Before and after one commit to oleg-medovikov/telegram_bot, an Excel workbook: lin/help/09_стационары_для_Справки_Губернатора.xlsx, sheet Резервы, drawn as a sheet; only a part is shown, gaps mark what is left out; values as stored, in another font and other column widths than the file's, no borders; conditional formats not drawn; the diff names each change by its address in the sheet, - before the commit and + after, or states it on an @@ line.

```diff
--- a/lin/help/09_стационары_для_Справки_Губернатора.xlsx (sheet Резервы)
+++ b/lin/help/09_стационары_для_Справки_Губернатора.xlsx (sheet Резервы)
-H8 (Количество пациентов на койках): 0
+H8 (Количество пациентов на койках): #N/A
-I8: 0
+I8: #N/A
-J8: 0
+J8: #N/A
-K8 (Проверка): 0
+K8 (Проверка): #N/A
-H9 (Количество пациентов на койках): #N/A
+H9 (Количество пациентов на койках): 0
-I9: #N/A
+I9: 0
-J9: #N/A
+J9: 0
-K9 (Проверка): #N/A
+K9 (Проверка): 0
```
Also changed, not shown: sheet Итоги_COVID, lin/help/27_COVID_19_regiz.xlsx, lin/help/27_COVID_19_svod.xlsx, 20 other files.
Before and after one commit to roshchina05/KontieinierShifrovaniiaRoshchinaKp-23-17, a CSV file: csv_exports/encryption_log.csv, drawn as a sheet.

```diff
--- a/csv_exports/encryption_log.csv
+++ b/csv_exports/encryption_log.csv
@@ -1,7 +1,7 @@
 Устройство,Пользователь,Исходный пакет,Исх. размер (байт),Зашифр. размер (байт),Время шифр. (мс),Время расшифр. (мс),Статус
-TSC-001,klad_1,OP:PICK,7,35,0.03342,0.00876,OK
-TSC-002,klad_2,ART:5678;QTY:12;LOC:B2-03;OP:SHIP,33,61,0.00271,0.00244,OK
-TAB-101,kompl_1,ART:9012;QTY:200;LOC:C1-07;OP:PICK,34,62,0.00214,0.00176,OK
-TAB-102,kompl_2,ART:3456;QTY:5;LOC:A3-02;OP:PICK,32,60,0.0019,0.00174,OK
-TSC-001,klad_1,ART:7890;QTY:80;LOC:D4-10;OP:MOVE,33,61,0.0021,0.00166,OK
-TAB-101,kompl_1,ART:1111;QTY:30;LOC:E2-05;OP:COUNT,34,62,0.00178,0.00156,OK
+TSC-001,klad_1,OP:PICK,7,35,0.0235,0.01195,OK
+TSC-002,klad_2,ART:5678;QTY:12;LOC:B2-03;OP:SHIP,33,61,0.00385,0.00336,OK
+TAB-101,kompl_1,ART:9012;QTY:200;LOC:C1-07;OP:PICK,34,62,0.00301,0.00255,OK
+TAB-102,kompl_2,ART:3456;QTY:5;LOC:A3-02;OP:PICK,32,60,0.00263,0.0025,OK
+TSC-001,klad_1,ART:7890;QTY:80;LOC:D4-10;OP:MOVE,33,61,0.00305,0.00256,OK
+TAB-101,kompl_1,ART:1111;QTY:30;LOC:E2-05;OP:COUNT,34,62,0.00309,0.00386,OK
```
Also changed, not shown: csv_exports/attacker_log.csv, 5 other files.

* * *

What you have to do:
Look through the listing, and copy each line in which the string "Количество" turns up.

Your solution:
-H8 (Количество пациентов на койках): 0
+H8 (Количество пациентов на койках): #N/A
-H9 (Количество пациентов на койках): #N/A
+H9 (Количество пациентов на койках): 0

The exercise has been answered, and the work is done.